Daily Israel Report

Protester: Time to Adopt Biblical Social Principles

Arutz Sheva met with “the philosopher of the revolution.” See and hear what he has to say about the solution to the housing crisis.
By Elad Benari & Yoni Kempinski
First Publish: 8/16/2011, 5:12 AM

Arutz Sheva met on Monday with one of the organizers of the social housing protest in Israel.

Amit Adler, who brands himself as “the philosopher of the revolution,” had some criticism of some of the organizers of the protest as well as of the academics who are helping them.

“We are happy to listen to all the professors and the academics, but we might need to bring fresh and new ideas from outside academia,” Adler said.

“We need to think about the numbers, but we first need to think about the people,” he added, referring to the academics’ comments regarding finding practical solutions. “It would be done by giving people the things they truly need, like the right to obtain housing, the right to freedom, and the right to live in freedom and have a good education for everybody.”

Adler admitted that some of the organizers of the protest wish to topple the Netanyahu government.

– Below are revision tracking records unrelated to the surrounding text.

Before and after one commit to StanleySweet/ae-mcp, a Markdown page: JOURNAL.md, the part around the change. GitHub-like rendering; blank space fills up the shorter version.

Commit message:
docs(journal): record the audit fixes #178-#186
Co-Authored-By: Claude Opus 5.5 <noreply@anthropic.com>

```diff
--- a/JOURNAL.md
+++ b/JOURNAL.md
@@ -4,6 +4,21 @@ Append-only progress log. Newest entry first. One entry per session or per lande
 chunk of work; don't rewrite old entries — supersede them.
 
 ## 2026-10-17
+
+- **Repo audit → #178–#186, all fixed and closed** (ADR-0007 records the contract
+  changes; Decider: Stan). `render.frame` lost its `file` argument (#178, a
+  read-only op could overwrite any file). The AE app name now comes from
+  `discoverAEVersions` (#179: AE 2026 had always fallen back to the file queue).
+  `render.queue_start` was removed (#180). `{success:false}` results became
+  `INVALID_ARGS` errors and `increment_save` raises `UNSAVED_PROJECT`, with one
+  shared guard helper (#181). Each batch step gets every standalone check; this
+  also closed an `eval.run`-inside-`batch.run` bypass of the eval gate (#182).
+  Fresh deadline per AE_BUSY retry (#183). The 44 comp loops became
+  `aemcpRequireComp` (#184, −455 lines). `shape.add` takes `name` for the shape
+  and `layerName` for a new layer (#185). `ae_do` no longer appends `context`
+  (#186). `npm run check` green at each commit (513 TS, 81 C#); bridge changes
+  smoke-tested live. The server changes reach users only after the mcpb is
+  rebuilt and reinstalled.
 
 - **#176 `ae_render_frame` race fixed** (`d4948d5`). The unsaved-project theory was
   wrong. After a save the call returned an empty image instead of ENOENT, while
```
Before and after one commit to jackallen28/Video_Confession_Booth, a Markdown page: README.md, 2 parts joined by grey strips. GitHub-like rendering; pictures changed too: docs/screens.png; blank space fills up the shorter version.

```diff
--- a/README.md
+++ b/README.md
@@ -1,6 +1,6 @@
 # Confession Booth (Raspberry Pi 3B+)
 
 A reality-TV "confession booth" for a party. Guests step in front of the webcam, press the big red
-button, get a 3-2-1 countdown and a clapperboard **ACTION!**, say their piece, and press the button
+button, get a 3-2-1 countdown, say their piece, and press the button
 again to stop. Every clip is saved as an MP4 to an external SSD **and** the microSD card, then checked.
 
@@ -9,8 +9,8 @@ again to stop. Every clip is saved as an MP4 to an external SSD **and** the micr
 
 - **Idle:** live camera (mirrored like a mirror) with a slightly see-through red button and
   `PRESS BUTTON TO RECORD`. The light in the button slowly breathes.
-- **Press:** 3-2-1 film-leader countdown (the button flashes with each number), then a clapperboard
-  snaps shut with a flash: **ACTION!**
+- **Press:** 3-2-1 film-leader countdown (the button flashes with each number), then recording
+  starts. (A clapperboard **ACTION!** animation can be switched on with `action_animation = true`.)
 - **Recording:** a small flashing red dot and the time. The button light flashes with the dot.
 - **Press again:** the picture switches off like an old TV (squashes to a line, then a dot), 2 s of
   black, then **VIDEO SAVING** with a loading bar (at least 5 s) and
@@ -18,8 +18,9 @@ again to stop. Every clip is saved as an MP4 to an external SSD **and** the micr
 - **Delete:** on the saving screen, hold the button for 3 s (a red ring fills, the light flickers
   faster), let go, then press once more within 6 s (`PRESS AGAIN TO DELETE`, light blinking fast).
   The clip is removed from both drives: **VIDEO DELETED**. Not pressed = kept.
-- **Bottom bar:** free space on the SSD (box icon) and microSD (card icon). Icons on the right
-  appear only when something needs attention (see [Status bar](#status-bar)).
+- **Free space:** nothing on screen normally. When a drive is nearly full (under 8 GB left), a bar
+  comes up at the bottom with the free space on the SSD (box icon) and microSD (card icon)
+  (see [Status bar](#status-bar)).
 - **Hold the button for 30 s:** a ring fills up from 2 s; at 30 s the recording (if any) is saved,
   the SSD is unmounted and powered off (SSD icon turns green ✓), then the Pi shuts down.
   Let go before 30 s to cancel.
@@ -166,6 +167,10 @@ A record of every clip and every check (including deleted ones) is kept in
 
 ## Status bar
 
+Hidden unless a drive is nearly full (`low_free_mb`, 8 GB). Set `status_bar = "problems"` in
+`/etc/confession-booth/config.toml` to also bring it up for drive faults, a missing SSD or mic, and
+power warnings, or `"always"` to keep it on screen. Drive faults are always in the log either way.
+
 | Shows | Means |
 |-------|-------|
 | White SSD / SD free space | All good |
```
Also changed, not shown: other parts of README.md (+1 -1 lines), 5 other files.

He did not elaborate on what the right of freedom could mean in Israel's democratic society, where protestors can spend days in tents, demonstrate in front of government offices, and there are equal rights for all citizens who can live, work, worship and express themselves as they wish.

“We have a few parties within us and some people are leftist and are against the government,” he said. “Personally, as a philosopher of the revolution, I’m not against the government. I’m against the system. I want to change it and build a better society for everyone.”

He called the protests “a revolution of love” and referred to the biblical verse in the book of Vayikra (Leviticus), “Love your neighbor as yourself.”

“We want to bring back the basic values that Israel is supposed to have and is supposed to give to the entire world,” said Adler. 

He scored a Talmudic point. Rabbi Akiva, the second century Tannaic genius who was murdered by the Romans,  is quoted in the Talmud as having said that the verse  quoted is a basic rule of the entire Torah.